Nat Lofthouse fulfilled that ambition, among others. He did just about all he could for his beloved Bolton Wanderers. He played 505 games and scored 285 goals. He was on the pitch at Burnden Park in 1946 when 85,000 tried to get in and 33 were killed in the crush.
That is partly why he supported the leaving of Burnden in 1997.
Legend and a leader: Lofthouse inspired Bolton to victory in the FA Cup final in 1958
For England he scored 30 goals in 33 appearances. In May 1952 in Austria his two goals and unconditional bravery earned England victory and him the Lion of Vienna name that will not fade.
He gave out plenty on the pitch but he took it, too. You saw that in the footage from This Is Your Life.
Lofthouse was long-retired then, and his gait was that of the old warhorse centre forward, stiff-backed with wrecked knees and clattered ankles.
But the boy who weighed 12st when he was 14 was still a huge physical presence. This most modest Boltonian, Northern, English hero will always be a huge presence.
VIDEO: Stars line up to pay respects at Lofthouse funeral Football pays its respects at funeral for late England and Bolton legend LofthouseSteve Curry pays tribute to Nat Lofthouse, Lion of Vienna, 1925- 2011

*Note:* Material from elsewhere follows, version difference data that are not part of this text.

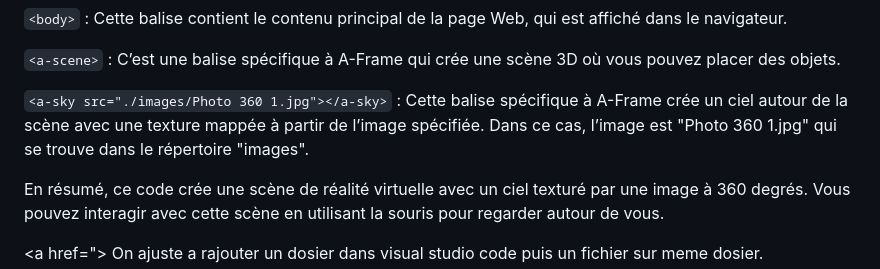
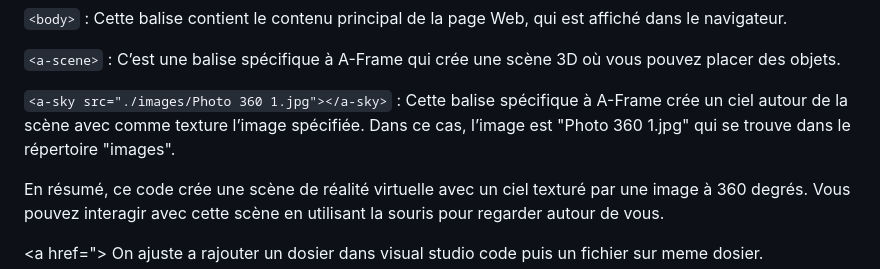
Before and after one commit to solxnnxx/VR-Markdown-1, a Markdown page: README.md, the part around the change printed below. Rendered like a GitHub page.

```diff
--- a/README.md
+++ b/README.md
@@ -46,7 +46,7 @@ Ce code est un exemple simple d’une page Web qui utilise la bibliothèque Java
 
 `<a-scene>` : C’est une balise spécifique à A-Frame qui crée une scène 3D où vous pouvez placer des objets.
 
-`<a-sky src="./images/Photo 360 1.jpg"></a-sky>` : Cette balise spécifique à A-Frame crée un ciel autour de la scène avec une texture mappée à partir de l’image spécifiée. Dans ce cas, l’image est "Photo 360 1.jpg" qui se trouve dans le répertoire "images".
+`<a-sky src="./images/Photo 360 1.jpg"></a-sky>` : Cette balise spécifique à A-Frame crée un ciel autour de la scène avec comme texture l’image spécifiée. Dans ce cas, l’image est "Photo 360 1.jpg" qui se trouve dans le répertoire "images".
 
 
 En résumé, ce code crée une scène de réalité virtuelle avec un ciel texturé par une image à 360 degrés. Vous pouvez interagir avec cette scène en utilisant la souris pour regarder autour de vous.
```
Also changed, not shown: other parts of README.md (+1 -1 lines).
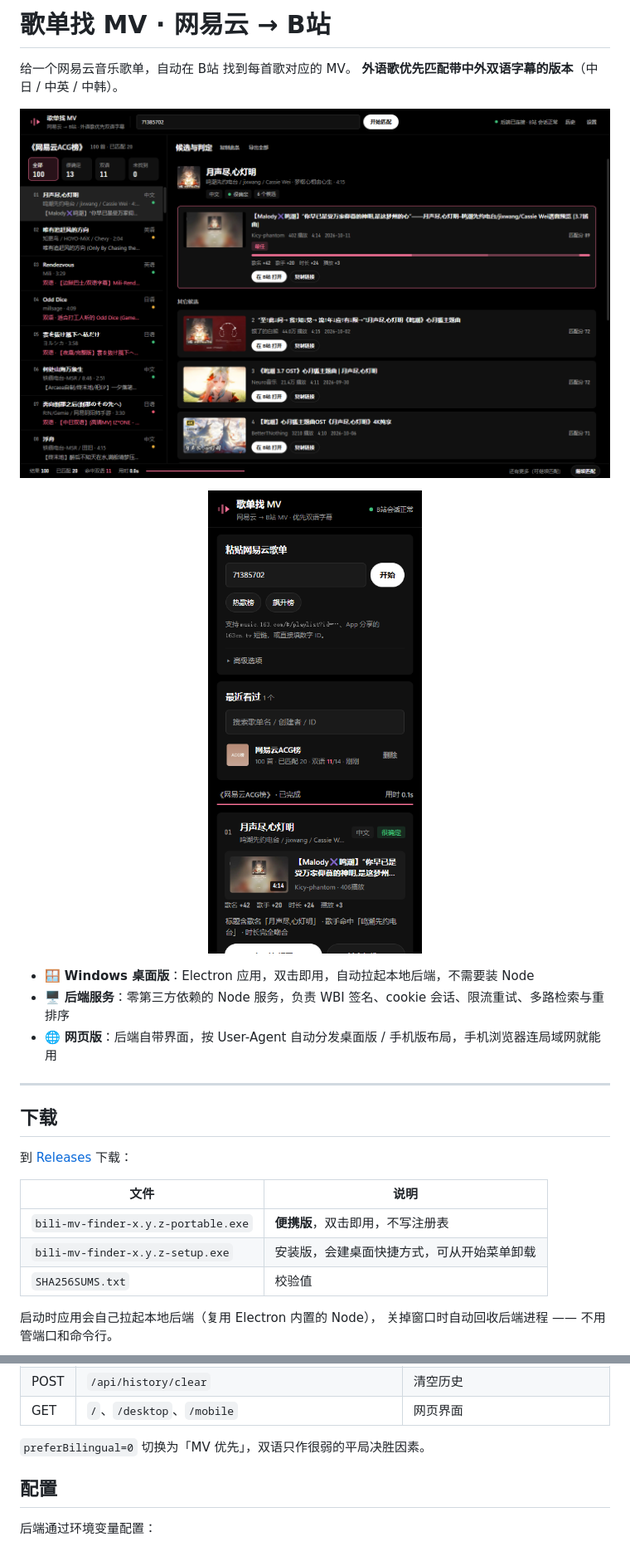
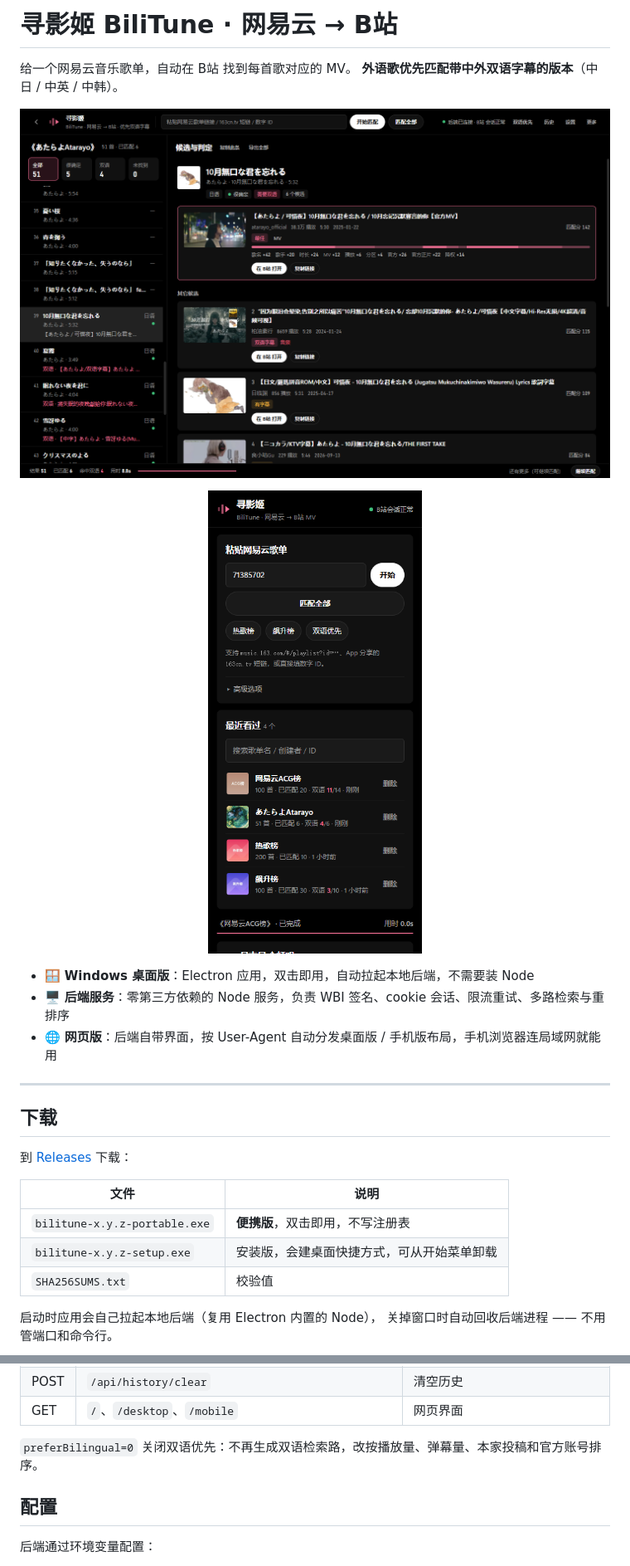
Before and after one commit to yubing0721/bili-mv-finder, a Markdown page: README.md, 2 parts joined by grey strips. Shown: that part at 83% size. Drawn GitHub-style; pictures changed too: docs/mobile.png, docs/screenshot.png.

```diff
--- a/README.md
+++ b/README.md
@@ -1,4 +1,4 @@
-# 歌单找 MV · 网易云 → B站
+# 寻影姬 BiliTune · 网易云 → B站
 
 给一个网易云音乐歌单，自动在 B站 找到每首歌对应的 MV。
 **外语歌优先匹配带中外双语字幕的版本**（中日 / 中英 / 中韩）。
@@ -21,8 +21,8 @@
 
 | 文件 | 说明 |
 |---|---|
-| `bili-mv-finder-x.y.z-portable.exe` | **便携版**，双击即用，不写注册表 |
-| `bili-mv-finder-x.y.z-setup.exe` | 安装版，会建桌面快捷方式，可从开始菜单卸载 |
+| `bilitune-x.y.z-portable.exe` | **便携版**，双击即用，不写注册表 |
+| `bilitune-x.y.z-setup.exe` | 安装版，会建桌面快捷方式，可从开始菜单卸载 |
 | `SHA256SUMS.txt` | 校验值 |
 
 启动时应用会自己拉起本地后端（复用 Electron 内置的 Node），
@@ -188,7 +195,7 @@ B站 的搜索接口不是能直接调的：
 | POST | `/api/history/clear` | 清空历史 |
 | GET | `/`、`/desktop`、`/mobile` | 网页界面 |
 
-`preferBilingual=0` 切换为「MV 优先」，双语只作很弱的平局决胜因素。
+`preferBilingual=0` 关闭双语优先：不再生成双语检索路，改按播放量、弹幕量、本家投稿和官方账号排序。
 
 ## 配置
 
```
Also changed, not shown: other parts of README.md (+17 -7 lines), 7 other files.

Explore more:People: Kevin Davies, Danny Blanchflower, John Betjeman, Gordon Taylor, Owen Coyle, Harry Gregg Places: Vienna, Austria, United Kingdom